The Supreme Court decided four cases today (three of them unanimous). Unfortunately, we still do not have an opinion from Brown v. EMA and Flores-Villar v. United States, the only remaining cases argued in the November sitting that have not yet been decided. I have a column in the National Law Journal’s Supreme Court Insider that explores the possible hold-up in EMA.
First, in Fox v. Vice, a unanimous opinion from Justice Kagan, held that “When a plaintiff’s suit involves both frivolous and non-frivolousclaims, a court may grant reasonable fees to the defendant, but only for costs that the defendant would not have incurred but for the frivolous claims under 42 USC 1983.” I have an instant analysis of the case here. Justice Kagan’s best line was, “These standards would be easy to apply if life were like the movies, but that is usually not the case.” Also, is it “attorneys’ fees” or “attorney’s fees”? The Supreme Court tends to use the former, but Chief Judge Easterbrook uses the latter.
Second, in McNeill v. United States, a unanimous opinion from Justice Thomas, held “a federal sentencing court must determine whether ‘an offense under State law’ is a ‘serious drug offense’ by consulting the ‘maximum term of imprisonment’ applicable to a defendant’s prior state drug offense at the time of the defendant’s conviction for that offense.” I wrote a brief discussion of how Justice Thomas viewed changing criminal laws, and the permanency of a person’s conviction.
Third, in Eric P. John Fund v. Halliburton, a unanimous opinion from Chief Justice Roberts, held that “Securities fraud plaintiffs need not prove loss causation in order to obtain class certification.
The only non-unanimous opinion was Board of Trustees of Leland Stanford Junior Univ. v. Roche Molecular Systems, Inc., a 7-2 opinion authored by Chief Justice Roberts, with Justice Breyer joined by Justice Ginsbug in dissent. The Court held “the Bayh-Dole Act does not automatically vest title to federallyfunded inventions in federal contractors or authorize contractors to unilaterally take title to such inventions.” Justice Breyer provides an interesting perspective on patent law, citing the views of Thomas Jefferson (who was no fan of intellectual property) and James Madison.
Update: For a contrary view about Jefferson’s understanding of patent policy, see Professor Adam Mossoff’s 2007 Cornell Law Review article, titled Who Cares What Thomas Jefferson Thought About Patents? Reevaluating the Patent ‘Privilege’ in Historical Context.

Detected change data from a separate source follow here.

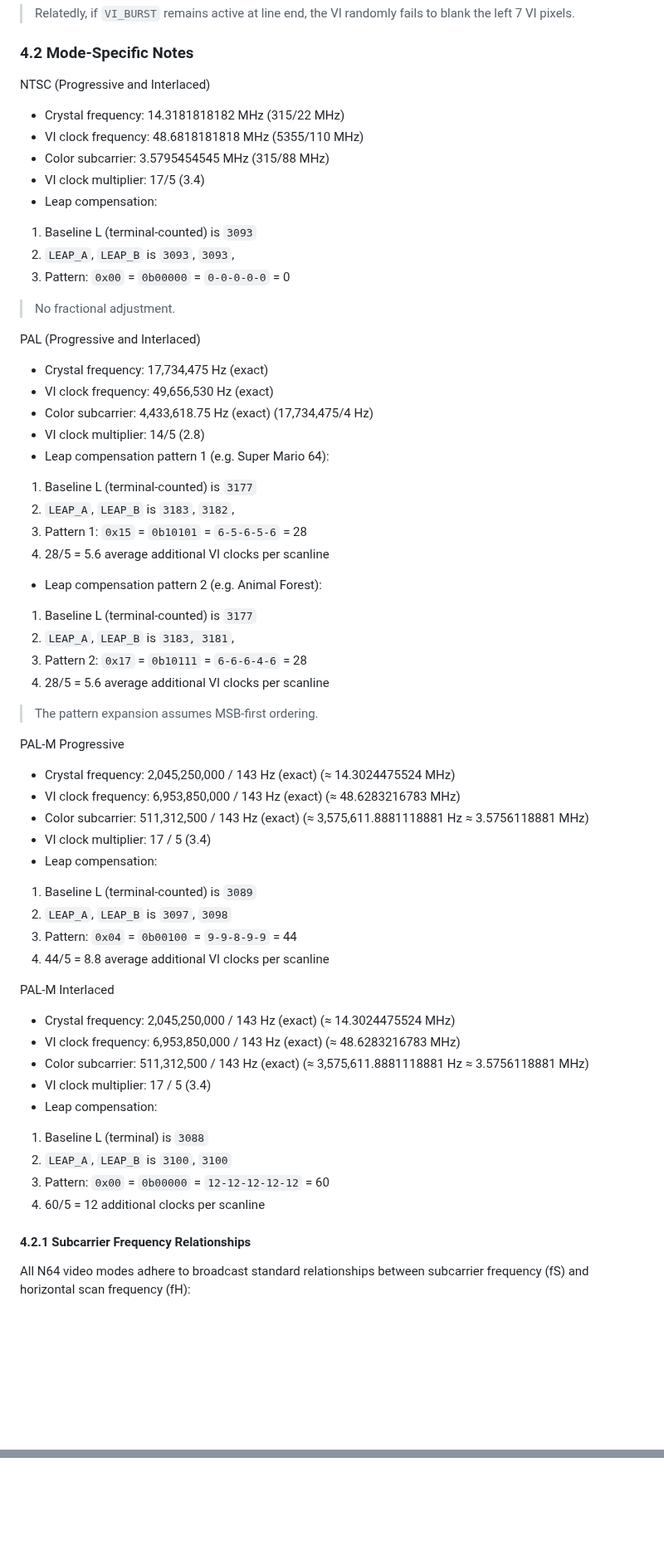
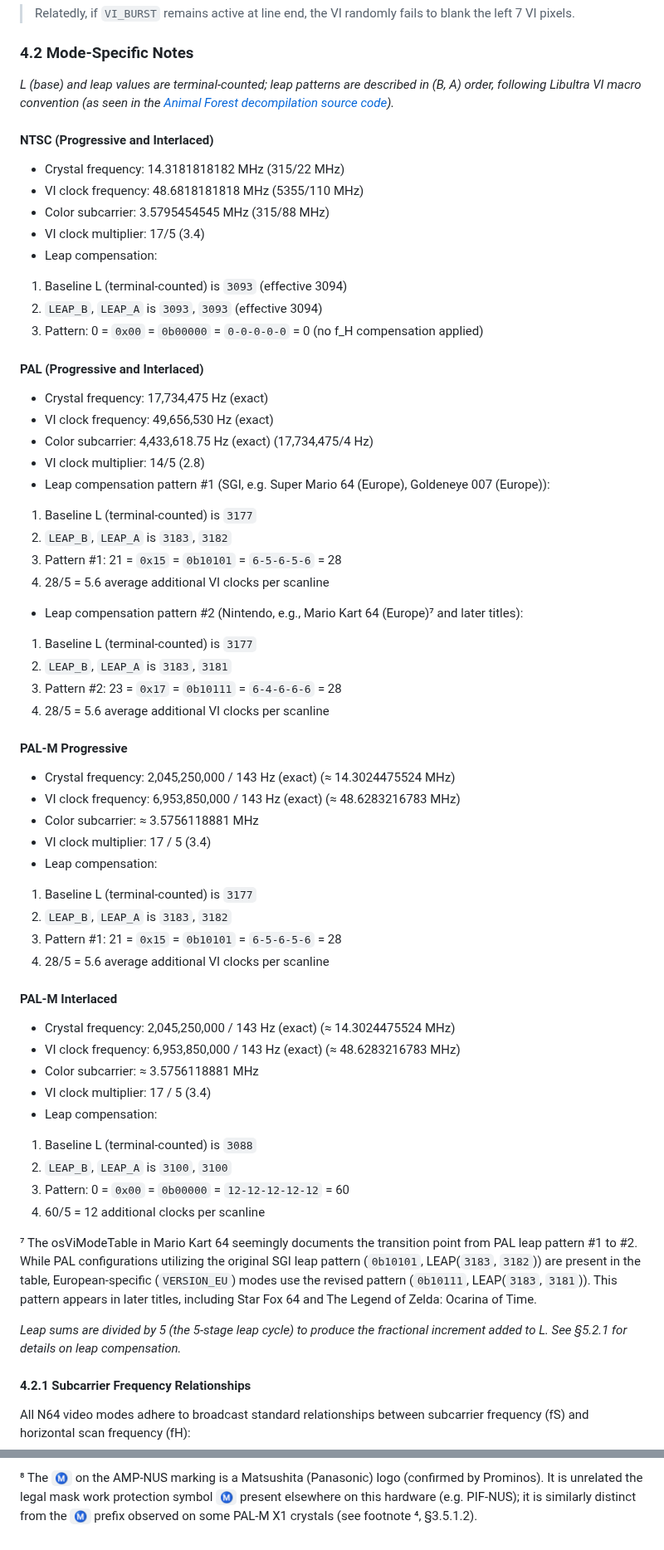
Before and after one commit to meauxdal/N64-Refresh-Rate-Reference, a Markdown page: N64_Timing_Reference.md, 2 parts joined by grey strips. Shown at 83% size. Rendered like a GitHub page; blank space fills up the shorter version.

```diff
--- a/N64_Timing_Reference.md
+++ b/N64_Timing_Reference.md
@@ -456,66 +438,66 @@ The figure below is a visualization created by lidnariq after oscilloscope analy
 
 ### 4.2 Mode-Specific Notes
 
-NTSC (Progressive and Interlaced)
+*L (base) and leap values are terminal-counted; leap patterns are described in (B, A) order, following Libultra VI macro convention (as seen in the [Animal Forest decompilation source code](https://github.com/zeldaret/af/blob/main/lib/ultralib/src/vimodes/vimodepallan1.c)).*
+
+#### NTSC (Progressive and Interlaced)
 
 * Crystal frequency: 14.3181818182 MHz (315/22 MHz)
 * VI clock frequency: 48.6818181818 MHz (5355/110 MHz)
 * Color subcarrier: 3.5795454545 MHz (315/88 MHz)
 * VI clock multiplier: 17/5 (3.4)
 * Leap compensation:
-1. Baseline L (terminal-counted) is `3093`
-2. `LEAP_A`, `LEAP_B` is `3093`, `3093`,
-3. Pattern: `0x00` = `0b00000` = `0-0-0-0-0` = 0
+1. Baseline L (terminal-counted) is `3093` (effective 3094)
+2. `LEAP_B`, `LEAP_A` is `3093`, `3093` (effective 3094)
+3. Pattern: 0 = `0x00` = `0b00000` = `0-0-0-0-0` = 0 (no f_H compensation applied)
 
-> No fractional adjustment.
-
-PAL (Progressive and Interlaced)
+#### PAL (Progressive and Interlaced)
 
 * Crystal frequency: 17,734,475 Hz (exact)
 * VI clock frequency: 49,656,530 Hz (exact)
 * Color subcarrier: 4,433,618.75 Hz (exact) (17,734,475/4 Hz)
 * VI clock multiplier: 14/5 (2.8)
-* Leap compensation pattern 1 (e.g. Super Mario 64):
-
+* Leap compensation pattern #1 (SGI, e.g. Super Mario 64 (Europe), Goldeneye 007 (Europe)):
 1. Baseline L (terminal-counted) is `3177`
-1. `LEAP_A`, `LEAP_B` is `3183`, `3182`,
-3. Pattern 1: `0x15` = `0b10101` = `6-5-6-5-6` = 28
+2. `LEAP_B`, `LEAP_A` is `3183`, `3182`
+3. Pattern #1: 21 = `0x15` = `0b10101` = `6-5-6-5-6` = 28
 4. 28/5 = 5.6 average additional VI clocks per scanline
 
-* Leap compensation pattern 2 (e.g. Animal Forest):
-
+* Leap compensation pattern #2 (Nintendo, e.g., Mario Kart 64 (Europe)⁷ and later titles):
 1. Baseline L (terminal-counted) is `3177`
-2. `LEAP_A`, `LEAP_B` is `3183, 3181`,
-3. Pattern 2: `0x17` = `0b10111` = `6-6-6-4-6` = 28
+2. `LEAP_B`, `LEAP_A` is `3183`, `3181`
+3. Pattern #2: 23 = `0x17` = `0b10111` = `6-4-6-6-6` = 28
 4. 28/5 = 5.6 average additional VI clocks per scanline
 
-> The pattern expansion assumes MSB-first ordering.
-
-PAL-M Progressive
+#### PAL-M Progressive
 
 * Crystal frequency: 2,045,250,000 / 143 Hz (exact) (≈ 14.3024475524 MHz)
 * VI clock frequency: 6,953,850,000 / 143 Hz (exact) (≈ 48.6283216783 MHz)
-* Color subcarrier: 511,312,500 / 143 Hz (exact) (≈ 3,575,611.8881118881 Hz ≈ 3.5756118881 MHz)
+* Color subcarrier: ≈ 3.5756118881 MHz
 * VI clock multiplier: 17 / 5 (3.4)
 * Leap compensation:
 
-1. Baseline L (terminal-counted) is `3089`
-2. `LEAP_A`, `LEAP_B` is `3097`, `3098`
-3. Pattern: `0x04` = `0b00100` = `9-9-8-9-9` = 44
-4. 44/5 = 8.8 average additional VI clocks per scanline
+1. Baseline L (terminal-counted) is `3177`
+2. `LEAP_B`, `LEAP_A` is `3183`, `3182`
+3. Pattern #1: 21 = `0x15` = `0b10101` = `6-5-6-5-6` = 28
+4. 28/5 = 5.6 average additional VI clocks per scanline
 
-PAL-M Interlaced
+#### PAL-M Interlaced
 
 * Crystal frequency: 2,045,250,000 / 143 Hz (exact) (≈ 14.3024475524 MHz)
 * VI clock frequency: 6,953,850,000 / 143 Hz (exact) (≈ 48.6283216783 MHz)
-* Color subcarrier: 511,312,500 / 143 Hz (exact) (≈ 3,575,611.8881118881 Hz ≈ 3.5756118881 MHz)
+* Color subcarrier: ≈ 3.5756118881 MHz
 * VI clock multiplier: 17 / 5 (3.4)
 * Leap compensation:
 
-1. Baseline L (terminal) is `3088`
-2. `LEAP_A`, `LEAP_B` is `3100`, `3100`
-3. Pattern: `0x00` = `0b00000` = `12-12-12-12-12` = 60
+1. Baseline L (terminal-counted) is `3088`
+2. `LEAP_B`, `LEAP_A` is `3100`, `3100`
+3. Pattern: 0 = `0x00` = `0b00000` = `12-12-12-12-12` = 60
 4. 60/5 = 12 additional clocks per scanline
+
+⁷ The osViModeTable in Mario Kart 64 seemingly documents the transition point from PAL leap pattern #1 to #2. While PAL configurations utilizing the original SGI leap pattern (`0b10101`, LEAP(`3183`, `3182`)) are present in the table, European-specific (`VERSION_EU`) modes use the revised pattern (`0b10111`, LEAP(`3183`, `3181`)). This pattern appears in later titles, including Star Fox 64 and The Legend of Zelda: Ocarina of Time.
+
+*Leap sums are divided by 5 (the 5-stage leap cycle) to produce the fractional increment added to L. See §5.2.1 for details on leap compensation.*
 
 #### 4.2.1 Subcarrier Frequency Relationships
 
@@ -1199,0 +1240 @@ A quick reference for terminology used in this document.
+⁸ The `Ⓜ` on the AMP-NUS marking is a Matsushita (Panasonic) logo (confirmed by Prominos). It is unrelated the legal mask work protection symbol `Ⓜ` present elsewhere on this hardware (e.g. PIF-NUS); it is similarly distinct from the `Ⓜ` prefix observed on some PAL-M X1 crystals (see footnote ⁴, §3.5.1.2).
```
Also changed, not shown: other parts of N64_Timing_Reference.md (+124 -84 lines), figures/fig34_US6331856-pp46-47.png (added), 2 other files.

For what it’s worth, FantasySCOTUS.net went 4/4 on these cases, though it tends to do well on unanimous, or near-unanimous cases.
We should have more opinions on Thursday.